=== Section Start ===
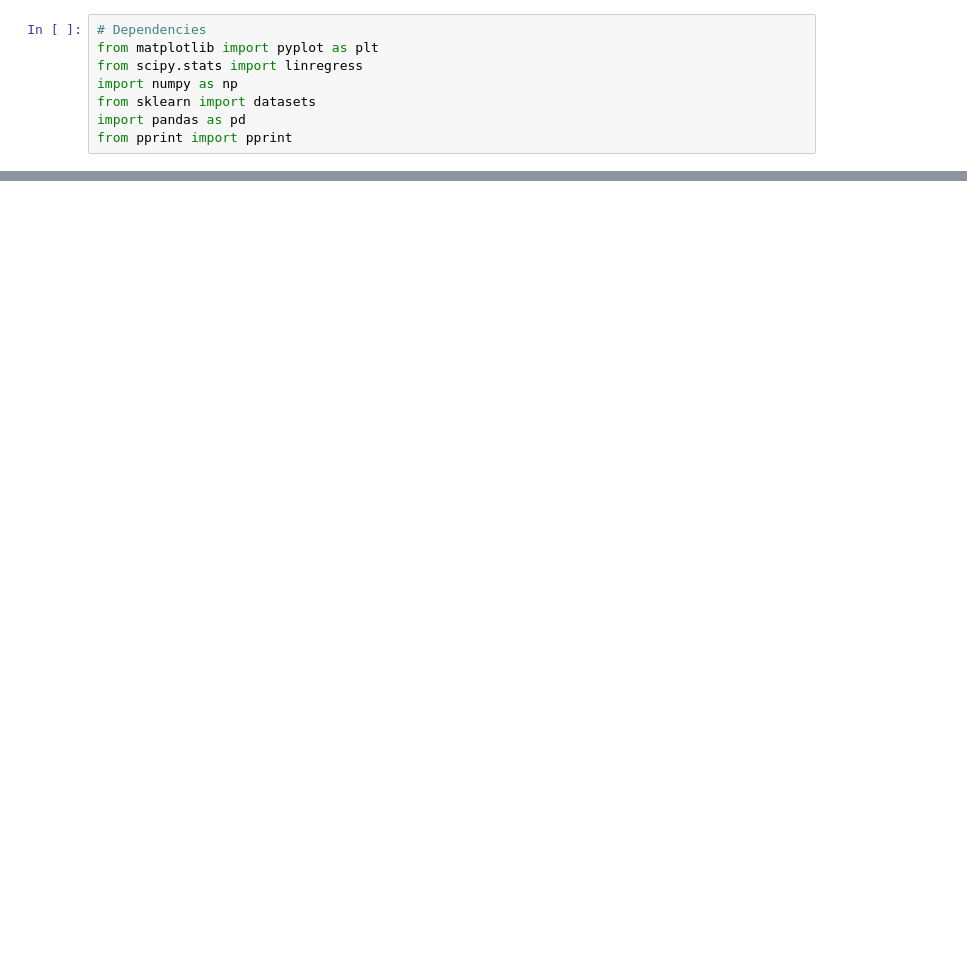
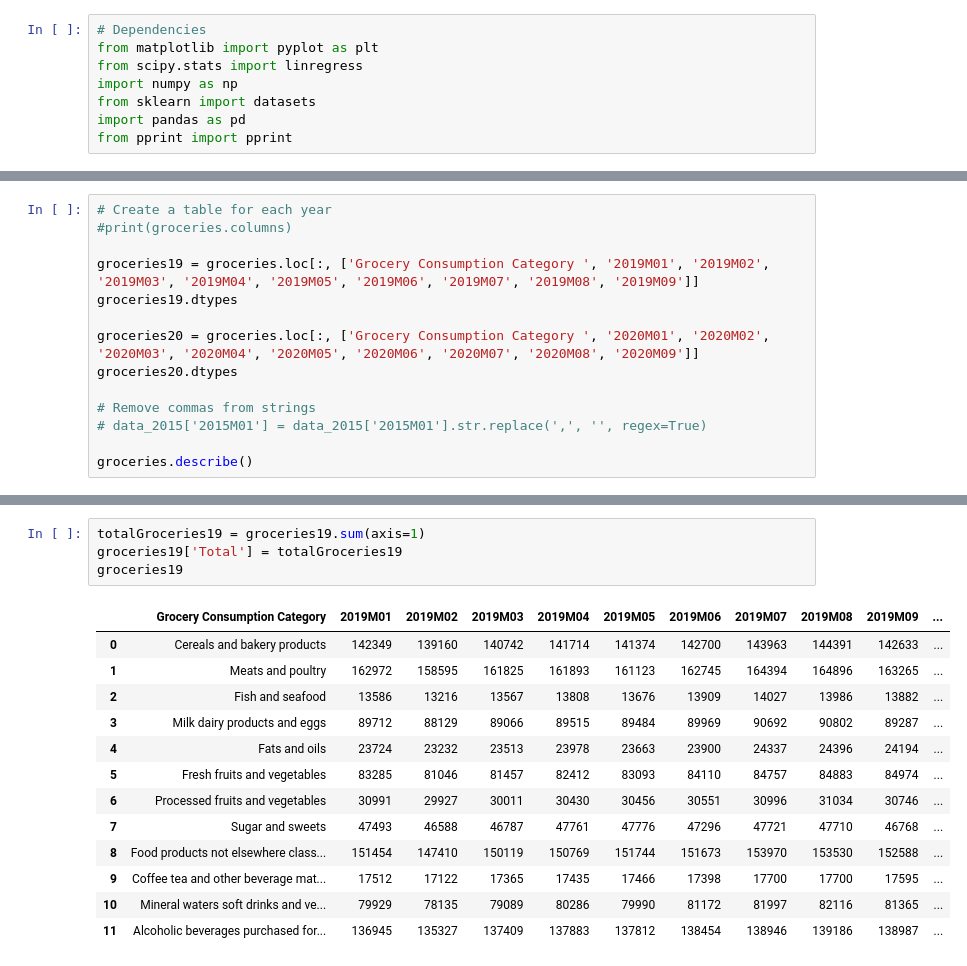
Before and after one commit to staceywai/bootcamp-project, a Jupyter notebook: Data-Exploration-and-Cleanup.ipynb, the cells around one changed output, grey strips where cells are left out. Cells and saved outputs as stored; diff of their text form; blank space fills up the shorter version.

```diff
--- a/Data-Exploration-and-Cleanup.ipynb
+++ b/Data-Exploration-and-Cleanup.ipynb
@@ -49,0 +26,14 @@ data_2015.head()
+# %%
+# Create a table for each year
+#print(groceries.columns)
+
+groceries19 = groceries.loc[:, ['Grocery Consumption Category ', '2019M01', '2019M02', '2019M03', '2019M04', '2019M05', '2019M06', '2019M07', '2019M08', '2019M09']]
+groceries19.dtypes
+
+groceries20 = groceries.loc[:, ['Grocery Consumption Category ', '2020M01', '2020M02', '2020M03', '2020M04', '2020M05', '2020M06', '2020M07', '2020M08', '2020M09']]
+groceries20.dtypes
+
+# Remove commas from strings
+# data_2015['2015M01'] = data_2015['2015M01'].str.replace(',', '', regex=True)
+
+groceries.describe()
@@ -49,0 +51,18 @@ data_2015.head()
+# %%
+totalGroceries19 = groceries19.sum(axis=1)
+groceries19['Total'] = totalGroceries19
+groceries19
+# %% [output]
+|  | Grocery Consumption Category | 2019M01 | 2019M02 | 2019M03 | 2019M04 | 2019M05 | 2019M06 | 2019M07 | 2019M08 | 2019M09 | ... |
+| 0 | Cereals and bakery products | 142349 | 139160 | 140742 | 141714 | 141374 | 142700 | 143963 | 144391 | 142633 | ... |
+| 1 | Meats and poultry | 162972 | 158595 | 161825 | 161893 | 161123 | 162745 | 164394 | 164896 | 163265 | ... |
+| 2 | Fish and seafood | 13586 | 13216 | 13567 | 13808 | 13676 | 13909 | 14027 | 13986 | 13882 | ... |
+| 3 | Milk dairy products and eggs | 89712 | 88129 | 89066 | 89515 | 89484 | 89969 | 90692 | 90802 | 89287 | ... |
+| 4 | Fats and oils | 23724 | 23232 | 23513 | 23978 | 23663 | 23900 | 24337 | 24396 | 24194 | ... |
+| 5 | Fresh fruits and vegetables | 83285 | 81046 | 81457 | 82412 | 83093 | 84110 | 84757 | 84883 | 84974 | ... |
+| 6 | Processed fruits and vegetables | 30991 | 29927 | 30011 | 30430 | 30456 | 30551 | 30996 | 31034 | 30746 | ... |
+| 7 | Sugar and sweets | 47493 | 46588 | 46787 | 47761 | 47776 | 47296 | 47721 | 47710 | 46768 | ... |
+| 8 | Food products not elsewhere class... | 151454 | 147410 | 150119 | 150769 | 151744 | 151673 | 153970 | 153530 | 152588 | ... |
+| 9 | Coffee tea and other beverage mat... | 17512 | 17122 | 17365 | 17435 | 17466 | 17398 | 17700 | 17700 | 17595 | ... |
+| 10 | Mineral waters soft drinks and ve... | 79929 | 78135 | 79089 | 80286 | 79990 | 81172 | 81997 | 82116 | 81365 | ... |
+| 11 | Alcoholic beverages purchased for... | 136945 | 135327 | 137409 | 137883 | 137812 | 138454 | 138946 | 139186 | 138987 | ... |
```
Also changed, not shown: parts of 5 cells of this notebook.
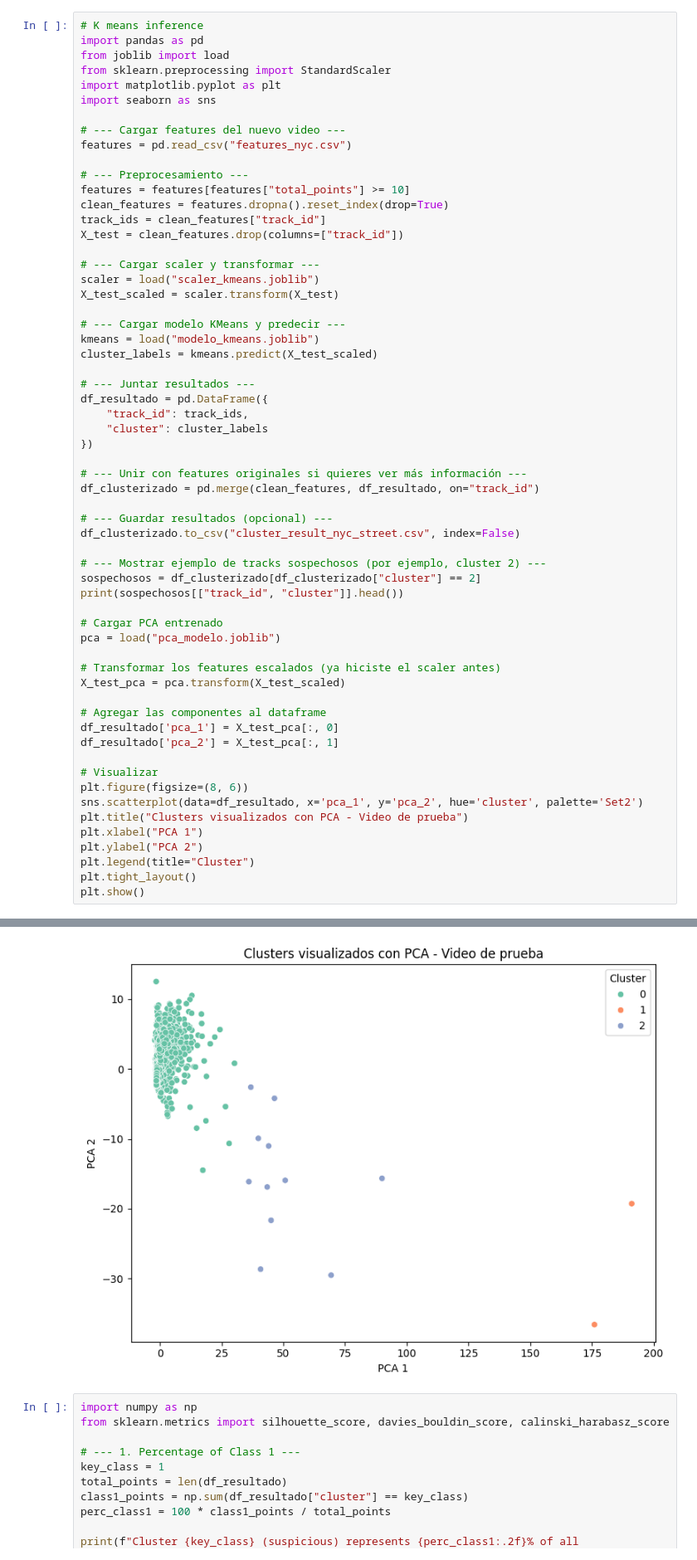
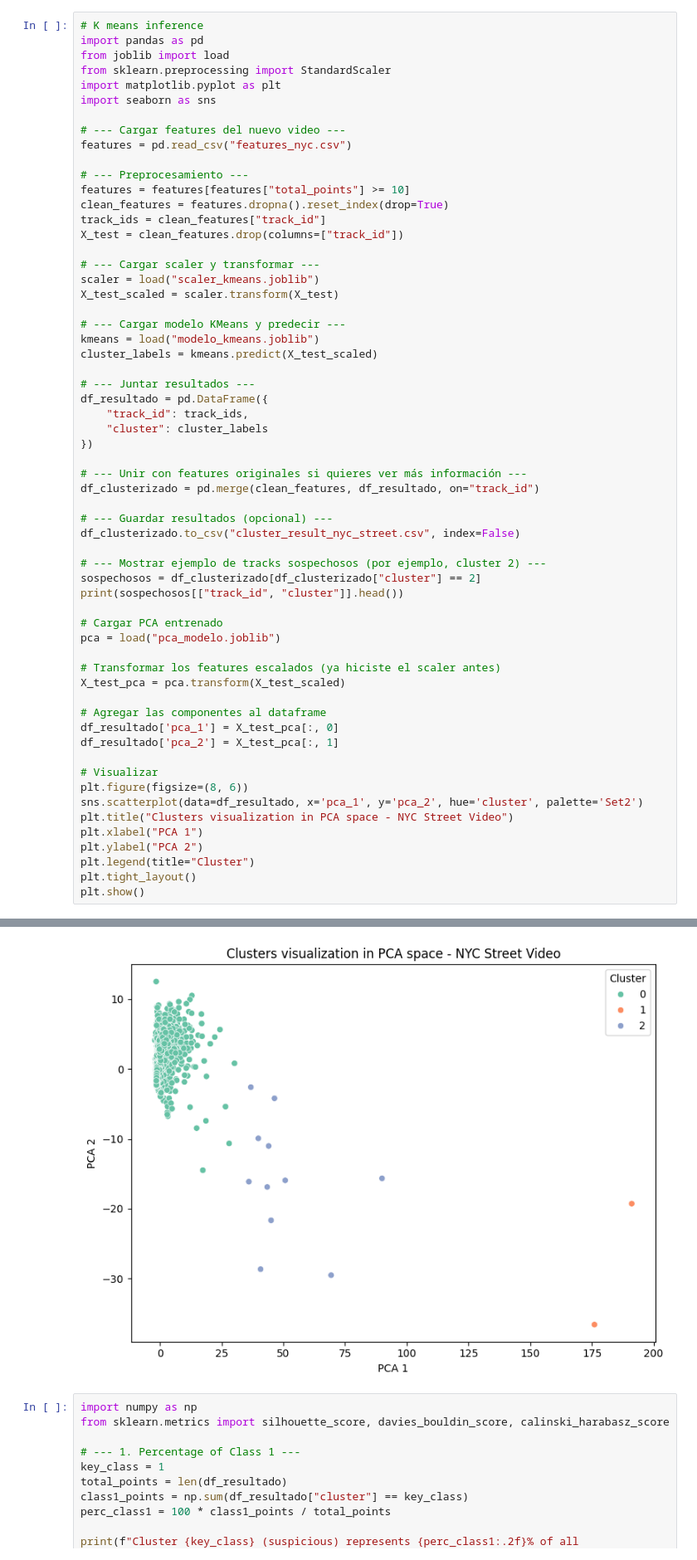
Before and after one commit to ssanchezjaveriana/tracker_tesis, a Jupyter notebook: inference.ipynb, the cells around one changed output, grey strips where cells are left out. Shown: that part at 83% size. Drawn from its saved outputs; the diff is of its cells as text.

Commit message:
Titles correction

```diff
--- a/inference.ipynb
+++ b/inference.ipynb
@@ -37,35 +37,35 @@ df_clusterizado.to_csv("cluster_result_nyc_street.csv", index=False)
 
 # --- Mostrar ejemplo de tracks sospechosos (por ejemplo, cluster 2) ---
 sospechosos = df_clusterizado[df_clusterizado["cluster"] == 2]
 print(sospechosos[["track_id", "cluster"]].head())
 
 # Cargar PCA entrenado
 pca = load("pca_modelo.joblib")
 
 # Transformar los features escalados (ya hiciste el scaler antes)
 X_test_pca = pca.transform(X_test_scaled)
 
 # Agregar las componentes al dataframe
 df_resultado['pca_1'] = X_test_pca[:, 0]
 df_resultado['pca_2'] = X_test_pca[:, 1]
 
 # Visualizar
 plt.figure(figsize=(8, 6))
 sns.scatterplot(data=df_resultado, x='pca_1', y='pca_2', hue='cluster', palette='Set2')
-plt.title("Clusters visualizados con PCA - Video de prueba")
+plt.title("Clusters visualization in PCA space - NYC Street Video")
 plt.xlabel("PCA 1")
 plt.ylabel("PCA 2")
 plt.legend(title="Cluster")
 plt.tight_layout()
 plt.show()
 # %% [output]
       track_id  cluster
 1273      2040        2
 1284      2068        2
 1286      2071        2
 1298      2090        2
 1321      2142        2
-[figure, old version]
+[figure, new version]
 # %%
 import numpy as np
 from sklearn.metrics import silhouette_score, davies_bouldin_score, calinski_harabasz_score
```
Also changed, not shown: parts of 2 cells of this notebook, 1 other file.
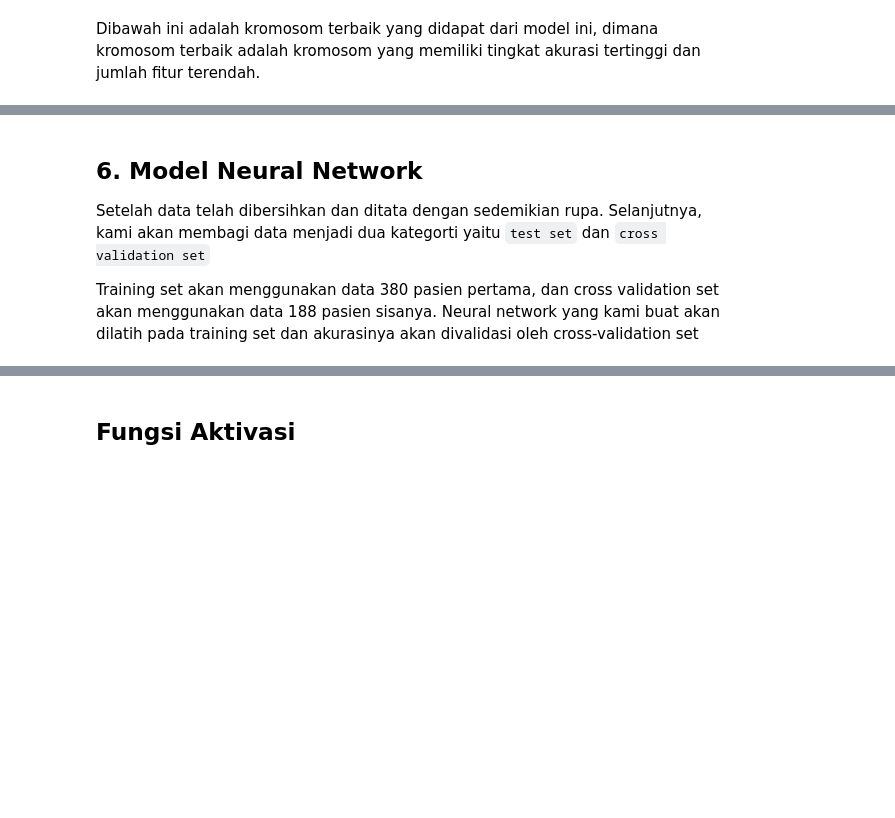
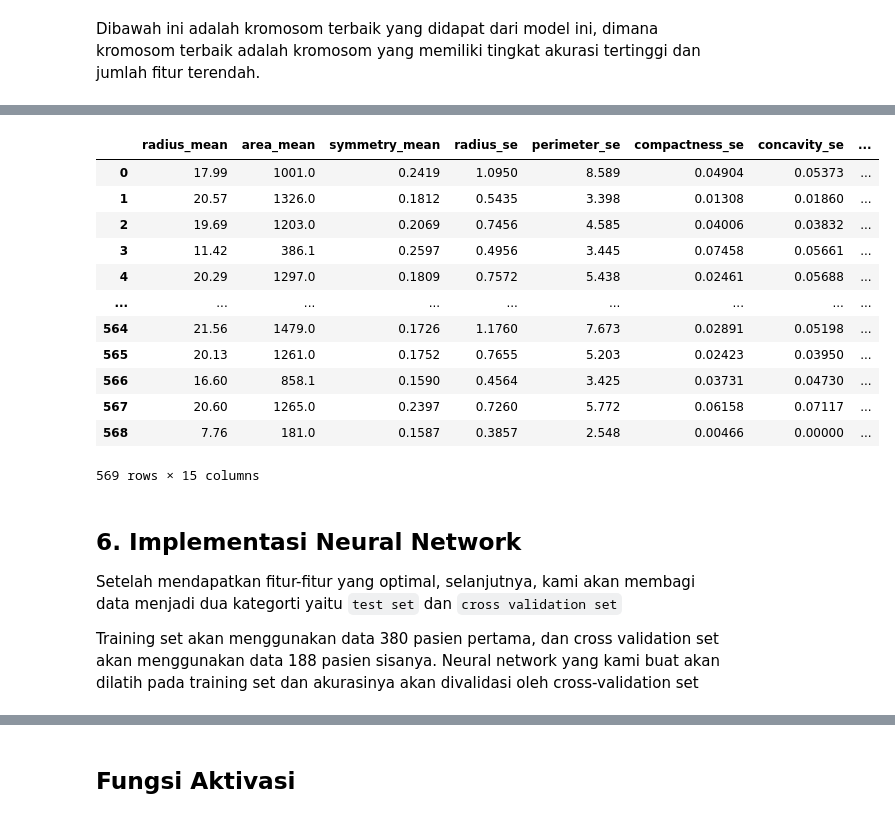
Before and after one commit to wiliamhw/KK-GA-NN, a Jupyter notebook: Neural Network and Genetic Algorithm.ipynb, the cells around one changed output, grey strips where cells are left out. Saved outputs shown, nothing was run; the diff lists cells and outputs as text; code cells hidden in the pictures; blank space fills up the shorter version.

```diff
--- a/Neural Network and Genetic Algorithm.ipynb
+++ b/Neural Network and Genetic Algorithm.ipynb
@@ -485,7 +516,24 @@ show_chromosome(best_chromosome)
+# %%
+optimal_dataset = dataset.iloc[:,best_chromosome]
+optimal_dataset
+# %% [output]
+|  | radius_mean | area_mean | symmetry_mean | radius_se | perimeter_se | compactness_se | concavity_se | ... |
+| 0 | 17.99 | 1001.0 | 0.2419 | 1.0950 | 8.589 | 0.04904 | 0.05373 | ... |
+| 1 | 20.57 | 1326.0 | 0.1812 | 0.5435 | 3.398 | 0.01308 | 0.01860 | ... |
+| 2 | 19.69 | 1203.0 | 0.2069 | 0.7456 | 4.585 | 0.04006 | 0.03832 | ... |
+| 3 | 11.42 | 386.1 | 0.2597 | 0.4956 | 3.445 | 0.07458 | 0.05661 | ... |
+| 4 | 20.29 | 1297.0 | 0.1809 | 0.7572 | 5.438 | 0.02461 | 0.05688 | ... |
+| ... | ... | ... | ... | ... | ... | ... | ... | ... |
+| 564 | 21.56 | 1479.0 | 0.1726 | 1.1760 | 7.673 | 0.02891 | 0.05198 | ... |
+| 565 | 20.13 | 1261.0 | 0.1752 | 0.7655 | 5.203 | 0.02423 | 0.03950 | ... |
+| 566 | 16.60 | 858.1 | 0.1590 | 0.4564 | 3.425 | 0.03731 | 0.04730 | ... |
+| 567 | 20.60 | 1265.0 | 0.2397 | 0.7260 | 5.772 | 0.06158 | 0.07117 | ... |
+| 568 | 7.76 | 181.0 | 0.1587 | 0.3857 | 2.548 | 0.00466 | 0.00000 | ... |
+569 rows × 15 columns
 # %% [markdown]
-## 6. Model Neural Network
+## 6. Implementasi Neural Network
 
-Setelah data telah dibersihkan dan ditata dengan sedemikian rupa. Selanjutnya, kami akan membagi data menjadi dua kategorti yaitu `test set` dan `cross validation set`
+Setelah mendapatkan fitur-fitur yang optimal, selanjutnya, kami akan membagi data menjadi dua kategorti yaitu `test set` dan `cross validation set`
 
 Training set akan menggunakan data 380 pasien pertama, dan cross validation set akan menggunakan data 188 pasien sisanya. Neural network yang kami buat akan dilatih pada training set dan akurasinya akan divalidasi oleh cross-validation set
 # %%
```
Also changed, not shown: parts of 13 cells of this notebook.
=== Section End ===
*Exercise requirements*: Take every line from the records that holds "fruits" and copy it down.

*Reply to the exercise*:
+| 5 | Fresh fruits and vegetables | 83285 | 81046 | 81457 | 82412 | 83093 | 84110 | 84757 | 84883 | 84974 | ... |
+| 6 | Processed fruits and vegetables | 30991 | 29927 | 30011 | 30430 | 30456 | 30551 | 30996 | 31034 | 30746 | ... |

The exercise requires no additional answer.